Supermarkets see fewer young members

Loyalty programs have drawn in many consumers over the years, but millennials and Gen Zers are not participating at the same levels as generations before them.

In a January 2019 study by retail management platform iVend Retail, 58.7% of internet users worldwide cited earning rewards or loyalty points as one the most valued aspects of the retail shopping experience. That answer came in second to "quick and easy checkout."

However, not all demographics are participating in loyalty programs at the same rate. A November 2018 YouGov study of US loyalty program members found that 57% of 25- to 34-year-olds participated in at least one loyalty program, as did 43% of those ages 18 to 24.

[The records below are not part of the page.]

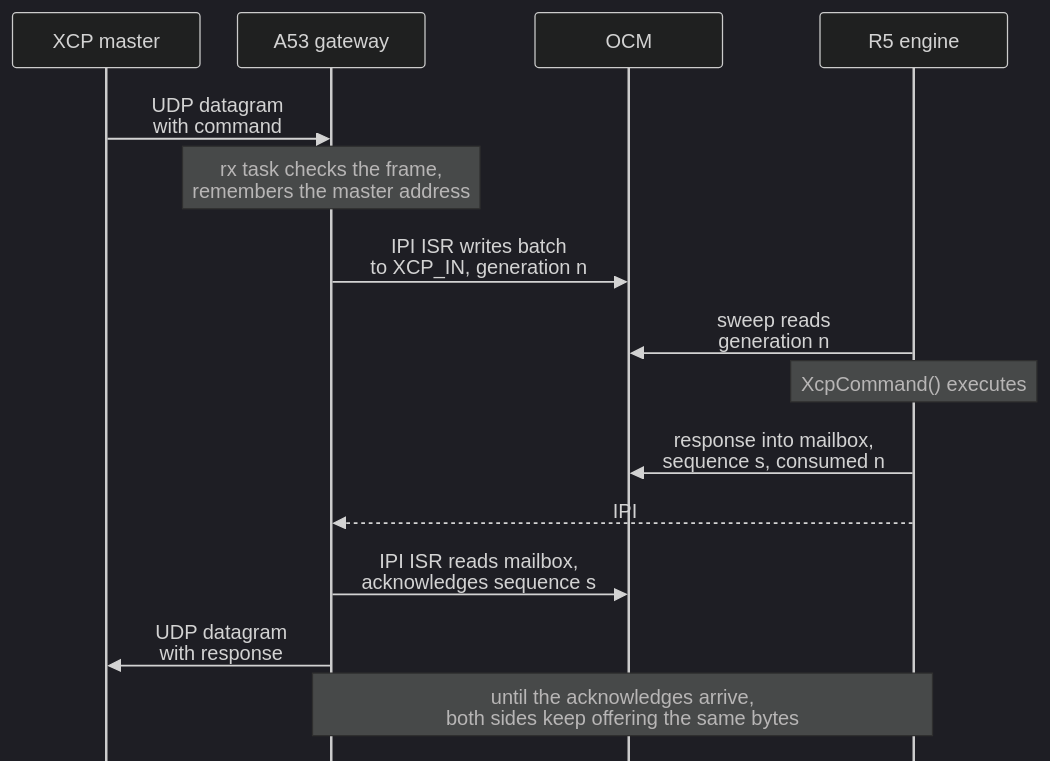
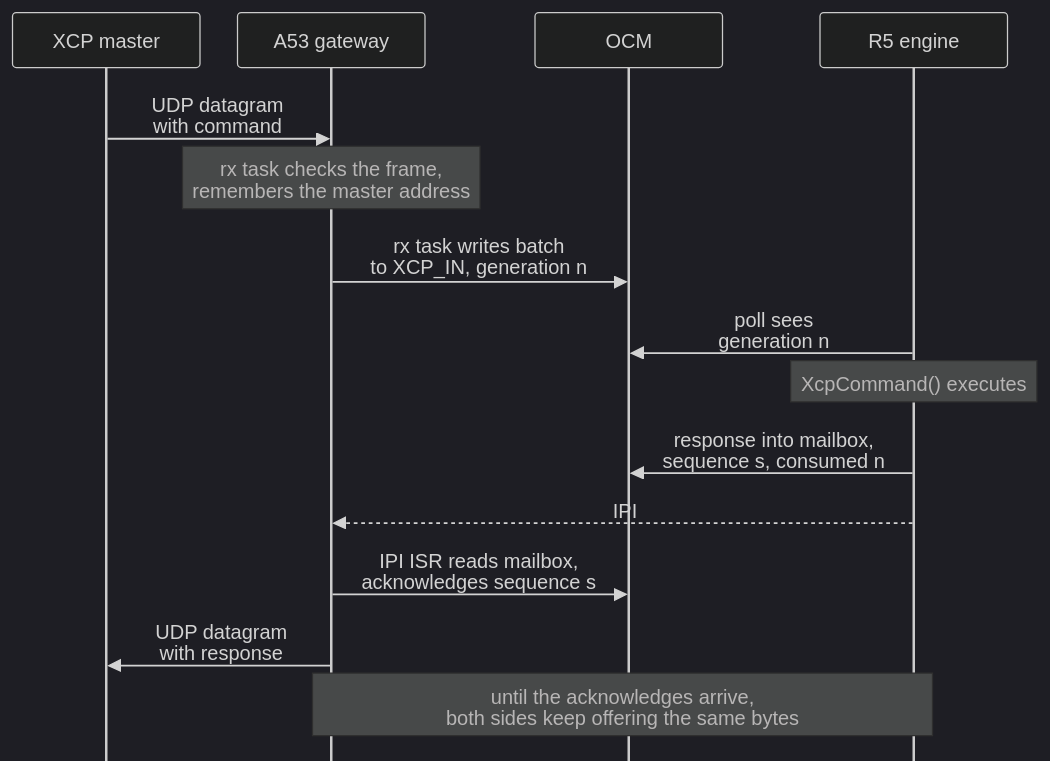
The fourth of 5 diagrams in docs/source/guide/XCP/XCP_architecture.rst (ultrazohm/ultrazohm_sw), drawn with Mermaid (dark theme) before and after one commit. The commit also changed other lines of this file and 2 other files, not shown here.

First line of the commit message:
docs: XCP exchange pacing, A53 profile, measured limits

```diff
--- a/docs/source/guide/XCP/XCP_architecture.rst
+++ b/docs/source/guide/XCP/XCP_architecture.rst
@@ -212,20 +219,20 @@
 .. mermaid::
     :align: center
     :caption: Path of one XCP command and its response
 
     %%{init: {"sequence": {"mirrorActors": false, "messageMargin": 28, "actorMargin": 30, "noteMargin": 8, "boxMargin": 6, "height": 44}}}%%
     sequenceDiagram
       participant M as XCP master
       participant A as A53 gateway
       participant O as OCM
       participant R as R5 engine
       M->>A: UDP datagram<br>with command
       Note over A: rx task checks the frame,<br>remembers the master address
-      A->>O: IPI ISR writes batch<br>to XCP_IN, generation n
-      R->>O: sweep reads<br>generation n
+      A->>O: rx task writes batch<br>to XCP_IN, generation n
+      R->>O: poll sees<br>generation n
       Note over R: XcpCommand() executes
       R->>O: response into mailbox,<br>sequence s, consumed n
       R-->>A: IPI
       A->>O: IPI ISR reads mailbox,<br>acknowledges sequence s
       A->>M: UDP datagram<br>with response
       Note over A,R: until the acknowledges arrive,<br>both sides keep offering the same bytes
```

While these participation rates are still fairly high across the board, the two youngest age groups—including millennials, who are currently the largest group of digital buyers—were less likely to be members of a loyalty program than the age groups immediately above them.

“Millennials—and younger consumers more generally—simply haven’t developed many of the household formation habits or reached the points in their careers when loyalty programs make the most sense,” eMarketer principal analyst Andrew Lipsman said. “If you’re not regularly buying food, medication and clothes for your household, you don’t have the same need. And if you’re not a frequent traveler, why belong to airline or hotel loyalty programs?”

Retail, supermarkets and pharmacies are the three most popular store category loyalty programs across all ages. And while millennials and Gen Zers are among those who participate most in retail memberships, they are still less likely to be members at supermarkets and pharmacies.

Interest in supermarket loyalty programs correlates with age, with younger demographics being least interested. This could be an indication of how millennials and Gen Zers are increasingly turning online to make grocery purchases, seeking out competitive prices from a variety of options.

According to a December 2018 survey from market research company IRI, 31% of US shoppers ages 18 to 34 said that buying online allows them to find lower-priced food and beverage options, compared with the total average of 20%.

As grocery ecommerce continues to grow, the local neighborhood supermarket will become less relevant. Price-conscious shoppers will increasingly go online for the best deals—where they will be met with far more options than what is available to them close to home.